The market reaction yesterday--to the news that Congress would not act now to assist Detroit, and would instead require a "plan" from auto manufacturers and possibly reconsider some aid in mid-December--was a quick-fire selloff at the end of the day taking the Dow down into the heart of bear territory. Andrew Leonard, over at Salon, considers whether this is a real causes-and-effect or whether the importance of the auto industry to the US economy is being overstated when one views yesterday's drop as instigated by Congress's inaction. Worth reading: As goes Detroit, so goes the Dow.

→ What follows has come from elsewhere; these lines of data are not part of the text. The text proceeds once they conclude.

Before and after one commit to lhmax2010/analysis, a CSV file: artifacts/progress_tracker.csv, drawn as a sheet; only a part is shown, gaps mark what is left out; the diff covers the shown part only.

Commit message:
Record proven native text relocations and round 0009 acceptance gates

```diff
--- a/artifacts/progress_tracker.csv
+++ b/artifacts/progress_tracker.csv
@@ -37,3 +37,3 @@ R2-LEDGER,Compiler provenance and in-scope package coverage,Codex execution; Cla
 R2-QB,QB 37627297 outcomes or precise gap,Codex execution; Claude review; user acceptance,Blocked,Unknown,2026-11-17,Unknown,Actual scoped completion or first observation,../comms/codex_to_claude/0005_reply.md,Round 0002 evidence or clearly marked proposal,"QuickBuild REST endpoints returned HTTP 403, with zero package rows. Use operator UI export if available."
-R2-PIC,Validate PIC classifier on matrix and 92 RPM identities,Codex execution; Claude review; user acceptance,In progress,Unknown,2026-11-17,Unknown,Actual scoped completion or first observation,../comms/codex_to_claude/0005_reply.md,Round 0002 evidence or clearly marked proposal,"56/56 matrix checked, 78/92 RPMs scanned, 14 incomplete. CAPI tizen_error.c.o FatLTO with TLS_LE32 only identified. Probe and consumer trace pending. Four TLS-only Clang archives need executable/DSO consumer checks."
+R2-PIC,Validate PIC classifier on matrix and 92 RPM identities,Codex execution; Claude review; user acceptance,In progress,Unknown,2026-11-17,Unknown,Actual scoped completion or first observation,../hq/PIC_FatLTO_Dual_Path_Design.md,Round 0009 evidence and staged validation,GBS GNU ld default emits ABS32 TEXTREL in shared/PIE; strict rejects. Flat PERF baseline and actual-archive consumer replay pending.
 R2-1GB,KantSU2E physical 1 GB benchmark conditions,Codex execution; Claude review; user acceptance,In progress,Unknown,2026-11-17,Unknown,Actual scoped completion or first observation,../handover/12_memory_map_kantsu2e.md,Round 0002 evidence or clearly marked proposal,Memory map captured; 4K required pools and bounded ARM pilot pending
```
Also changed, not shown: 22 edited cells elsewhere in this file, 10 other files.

In the meantime, over on Economist's View, Mark Thoma has posted Paul Krugman's Friday op-ed. on the two related concerns of Deflation and Detroit, Paul Krugman: The Lame Duck Economy. The op-ed is certainly worth reading, but also read the commentary on the post. (See, e.g., the comment by Bakho about the interlinkage of the economy of many towns and counties around the country with auto-related jobs.) There are a lot of people thinking about the problems, both long and short-term, if there is nothing done to save US auto manufacturing. Let's hope Congress is watching (and reading and listening and thinking).
And, for a sobering perspective on both bailouts and self-help tax evasion, my colleague Jim Maule has an interesting post over on Mauled Again: Evading Tax = Self-Help Bailouts? Ultimately, Jim says, we're back to the question of education and integrity. I'd add that the Reagan revolution's resulting indoctrination of a generation or two or Americans into the "greed is good" ideology bears a good part of the blame.